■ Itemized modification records
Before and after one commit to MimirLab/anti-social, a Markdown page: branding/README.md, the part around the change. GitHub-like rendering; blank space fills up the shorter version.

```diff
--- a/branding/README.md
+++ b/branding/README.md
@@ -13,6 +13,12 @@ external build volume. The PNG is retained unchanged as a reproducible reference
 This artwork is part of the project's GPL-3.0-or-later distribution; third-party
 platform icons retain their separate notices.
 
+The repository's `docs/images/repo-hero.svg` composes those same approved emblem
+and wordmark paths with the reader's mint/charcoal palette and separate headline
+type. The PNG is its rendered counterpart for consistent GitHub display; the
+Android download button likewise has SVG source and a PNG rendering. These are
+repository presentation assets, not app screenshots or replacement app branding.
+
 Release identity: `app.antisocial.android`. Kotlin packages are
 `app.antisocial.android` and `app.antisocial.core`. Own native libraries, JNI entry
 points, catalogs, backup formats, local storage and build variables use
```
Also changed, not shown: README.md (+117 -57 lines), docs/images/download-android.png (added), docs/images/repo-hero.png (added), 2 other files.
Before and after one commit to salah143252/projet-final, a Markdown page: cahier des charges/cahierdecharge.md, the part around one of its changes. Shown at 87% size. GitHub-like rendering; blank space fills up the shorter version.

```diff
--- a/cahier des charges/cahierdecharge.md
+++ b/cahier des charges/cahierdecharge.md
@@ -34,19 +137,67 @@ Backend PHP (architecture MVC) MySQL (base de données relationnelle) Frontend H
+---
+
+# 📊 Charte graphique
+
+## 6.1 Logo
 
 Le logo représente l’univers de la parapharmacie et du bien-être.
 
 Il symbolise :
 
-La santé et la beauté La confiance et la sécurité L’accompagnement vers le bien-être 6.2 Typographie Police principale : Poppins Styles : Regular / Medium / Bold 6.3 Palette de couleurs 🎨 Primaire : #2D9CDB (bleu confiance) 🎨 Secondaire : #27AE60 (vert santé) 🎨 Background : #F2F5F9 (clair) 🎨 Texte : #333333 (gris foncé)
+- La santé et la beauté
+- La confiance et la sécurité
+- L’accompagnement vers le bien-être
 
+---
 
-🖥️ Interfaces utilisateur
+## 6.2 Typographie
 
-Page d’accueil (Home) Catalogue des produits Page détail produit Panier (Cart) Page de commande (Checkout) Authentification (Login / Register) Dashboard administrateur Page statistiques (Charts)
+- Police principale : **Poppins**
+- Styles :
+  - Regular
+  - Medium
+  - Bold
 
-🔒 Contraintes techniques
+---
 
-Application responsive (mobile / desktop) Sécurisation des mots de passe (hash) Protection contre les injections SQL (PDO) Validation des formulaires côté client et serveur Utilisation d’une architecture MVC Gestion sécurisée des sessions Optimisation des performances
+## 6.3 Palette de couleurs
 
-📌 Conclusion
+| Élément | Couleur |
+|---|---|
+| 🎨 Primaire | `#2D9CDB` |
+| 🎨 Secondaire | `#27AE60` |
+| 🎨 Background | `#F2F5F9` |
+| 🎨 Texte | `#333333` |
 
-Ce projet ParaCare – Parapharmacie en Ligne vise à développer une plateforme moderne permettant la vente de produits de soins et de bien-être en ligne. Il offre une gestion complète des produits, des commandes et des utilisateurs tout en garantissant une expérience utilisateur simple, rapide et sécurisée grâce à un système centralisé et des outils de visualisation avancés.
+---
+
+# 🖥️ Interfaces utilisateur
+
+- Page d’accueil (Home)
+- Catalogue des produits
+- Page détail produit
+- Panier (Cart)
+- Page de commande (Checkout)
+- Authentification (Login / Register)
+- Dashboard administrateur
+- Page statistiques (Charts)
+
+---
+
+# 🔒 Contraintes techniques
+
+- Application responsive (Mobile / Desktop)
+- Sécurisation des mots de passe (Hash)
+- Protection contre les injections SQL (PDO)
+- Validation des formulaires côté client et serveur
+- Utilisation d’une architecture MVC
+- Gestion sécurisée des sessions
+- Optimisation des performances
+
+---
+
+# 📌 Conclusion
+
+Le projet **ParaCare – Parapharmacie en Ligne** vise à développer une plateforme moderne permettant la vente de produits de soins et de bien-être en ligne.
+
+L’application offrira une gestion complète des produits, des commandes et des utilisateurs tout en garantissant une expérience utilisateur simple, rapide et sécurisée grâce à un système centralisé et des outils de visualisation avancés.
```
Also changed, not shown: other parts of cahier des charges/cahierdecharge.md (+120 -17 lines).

■ WORK REQUEST
All the entries above must be repeated exactly as they were given.

■ WRITTEN REPLY
Before and after one commit to MimirLab/anti-social, a Markdown page: branding/README.md, the part around the change. GitHub-like rendering; blank space fills up the shorter version.

```diff
--- a/branding/README.md
+++ b/branding/README.md
@@ -13,6 +13,12 @@ external build volume. The PNG is retained unchanged as a reproducible reference
 This artwork is part of the project's GPL-3.0-or-later distribution; third-party
 platform icons retain their separate notices.
 
+The repository's `docs/images/repo-hero.svg` composes those same approved emblem
+and wordmark paths with the reader's mint/charcoal palette and separate headline
+type. The PNG is its rendered counterpart for consistent GitHub display; the
+Android download button likewise has SVG source and a PNG rendering. These are
+repository presentation assets, not app screenshots or replacement app branding.
+
 Release identity: `app.antisocial.android`. Kotlin packages are
 `app.antisocial.android` and `app.antisocial.core`. Own native libraries, JNI entry
 points, catalogs, backup formats, local storage and build variables use
```
Also changed, not shown: README.md (+117 -57 lines), docs/images/download-android.png (added), docs/images/repo-hero.png (added), 2 other files.
Before and after one commit to salah143252/projet-final, a Markdown page: cahier des charges/cahierdecharge.md, the part around one of its changes. Shown at 87% size. GitHub-like rendering; blank space fills up the shorter version.

```diff
--- a/cahier des charges/cahierdecharge.md
+++ b/cahier des charges/cahierdecharge.md
@@ -34,19 +137,67 @@ Backend PHP (architecture MVC) MySQL (base de données relationnelle) Frontend H
+---
+
+# 📊 Charte graphique
+
+## 6.1 Logo
 
 Le logo représente l’univers de la parapharmacie et du bien-être.
 
 Il symbolise :
 
-La santé et la beauté La confiance et la sécurité L’accompagnement vers le bien-être 6.2 Typographie Police principale : Poppins Styles : Regular / Medium / Bold 6.3 Palette de couleurs 🎨 Primaire : #2D9CDB (bleu confiance) 🎨 Secondaire : #27AE60 (vert santé) 🎨 Background : #F2F5F9 (clair) 🎨 Texte : #333333 (gris foncé)
+- La santé et la beauté
+- La confiance et la sécurité
+- L’accompagnement vers le bien-être
 
+---
 
-🖥️ Interfaces utilisateur
+## 6.2 Typographie
 
-Page d’accueil (Home) Catalogue des produits Page détail produit Panier (Cart) Page de commande (Checkout) Authentification (Login / Register) Dashboard administrateur Page statistiques (Charts)
+- Police principale : **Poppins**
+- Styles :
+  - Regular
+  - Medium
+  - Bold
 
-🔒 Contraintes techniques
+---
 
-Application responsive (mobile / desktop) Sécurisation des mots de passe (hash) Protection contre les injections SQL (PDO) Validation des formulaires côté client et serveur Utilisation d’une architecture MVC Gestion sécurisée des sessions Optimisation des performances
+## 6.3 Palette de couleurs
 
-📌 Conclusion
+| Élément | Couleur |
+|---|---|
+| 🎨 Primaire | `#2D9CDB` |
+| 🎨 Secondaire | `#27AE60` |
+| 🎨 Background | `#F2F5F9` |
+| 🎨 Texte | `#333333` |
 
-Ce projet ParaCare – Parapharmacie en Ligne vise à développer une plateforme moderne permettant la vente de produits de soins et de bien-être en ligne. Il offre une gestion complète des produits, des commandes et des utilisateurs tout en garantissant une expérience utilisateur simple, rapide et sécurisée grâce à un système centralisé et des outils de visualisation avancés.
+---
+
+# 🖥️ Interfaces utilisateur
+
+- Page d’accueil (Home)
+- Catalogue des produits
+- Page détail produit
+- Panier (Cart)
+- Page de commande (Checkout)
+- Authentification (Login / Register)
+- Dashboard administrateur
+- Page statistiques (Charts)
+
+---
+
+# 🔒 Contraintes techniques
+
+- Application responsive (Mobile / Desktop)
+- Sécurisation des mots de passe (Hash)
+- Protection contre les injections SQL (PDO)
+- Validation des formulaires côté client et serveur
+- Utilisation d’une architecture MVC
+- Gestion sécurisée des sessions
+- Optimisation des performances
+
+---
+
+# 📌 Conclusion
+
+Le projet **ParaCare – Parapharmacie en Ligne** vise à développer une plateforme moderne permettant la vente de produits de soins et de bien-être en ligne.
+
+L’application offrira une gestion complète des produits, des commandes et des utilisateurs tout en garantissant une expérience utilisateur simple, rapide et sécurisée grâce à un système centralisé et des outils de visualisation avancés.
```
Also changed, not shown: other parts of cahier des charges/cahierdecharge.md (+120 -17 lines).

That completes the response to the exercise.